Task to complete -
Copy out each line featuring the string "names" from the entries beneath.

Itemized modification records
※

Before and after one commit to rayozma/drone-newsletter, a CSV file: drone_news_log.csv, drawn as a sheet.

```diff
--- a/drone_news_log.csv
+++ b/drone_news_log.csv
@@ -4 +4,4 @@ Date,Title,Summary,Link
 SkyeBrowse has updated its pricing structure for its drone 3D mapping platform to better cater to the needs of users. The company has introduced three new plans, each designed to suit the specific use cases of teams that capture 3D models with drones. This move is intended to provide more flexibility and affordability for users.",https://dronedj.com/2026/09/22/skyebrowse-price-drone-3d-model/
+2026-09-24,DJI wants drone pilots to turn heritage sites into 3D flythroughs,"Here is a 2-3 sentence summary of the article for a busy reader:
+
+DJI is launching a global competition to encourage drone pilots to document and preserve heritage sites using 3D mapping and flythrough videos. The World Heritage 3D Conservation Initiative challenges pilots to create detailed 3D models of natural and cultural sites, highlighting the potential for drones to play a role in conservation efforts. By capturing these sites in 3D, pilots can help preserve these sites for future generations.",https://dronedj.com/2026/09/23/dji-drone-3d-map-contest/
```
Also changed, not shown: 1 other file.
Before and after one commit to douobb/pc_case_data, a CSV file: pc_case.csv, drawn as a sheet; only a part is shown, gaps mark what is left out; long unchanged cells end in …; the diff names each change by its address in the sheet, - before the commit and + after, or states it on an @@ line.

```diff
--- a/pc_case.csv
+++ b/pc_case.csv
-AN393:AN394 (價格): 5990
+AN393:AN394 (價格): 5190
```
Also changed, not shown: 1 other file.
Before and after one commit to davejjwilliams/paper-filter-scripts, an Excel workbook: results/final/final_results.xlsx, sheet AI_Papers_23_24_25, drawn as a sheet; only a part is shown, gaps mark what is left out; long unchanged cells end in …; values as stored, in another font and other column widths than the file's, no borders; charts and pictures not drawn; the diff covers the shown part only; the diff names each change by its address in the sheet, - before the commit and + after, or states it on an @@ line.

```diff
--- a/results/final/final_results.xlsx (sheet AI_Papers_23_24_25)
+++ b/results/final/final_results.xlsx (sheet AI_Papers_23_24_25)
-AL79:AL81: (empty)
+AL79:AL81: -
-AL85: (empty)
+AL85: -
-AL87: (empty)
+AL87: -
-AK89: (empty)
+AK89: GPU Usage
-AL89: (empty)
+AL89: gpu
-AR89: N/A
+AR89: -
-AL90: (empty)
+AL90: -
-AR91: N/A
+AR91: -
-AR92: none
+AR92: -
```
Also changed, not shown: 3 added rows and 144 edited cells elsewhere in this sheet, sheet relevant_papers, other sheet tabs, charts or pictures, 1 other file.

※

Result for this exercise -
Before and after one commit to douobb/pc_case_data, a CSV file: pc_case.csv, drawn as a sheet; only a part is shown, gaps mark what is left out; long unchanged cells end in …; the diff names each change by its address in the sheet, - before the commit and + after, or states it on an @@ line.
Before and after one commit to davejjwilliams/paper-filter-scripts, an Excel workbook: results/final/final_results.xlsx, sheet AI_Papers_23_24_25, drawn as a sheet; only a part is shown, gaps mark what is left out; long unchanged cells end in …; values as stored, in another font and other column widths than the file's, no borders; charts and pictures not drawn; the diff covers the shown part only; the diff names each change by its address in the sheet, - before the commit and + after, or states it on an @@ line.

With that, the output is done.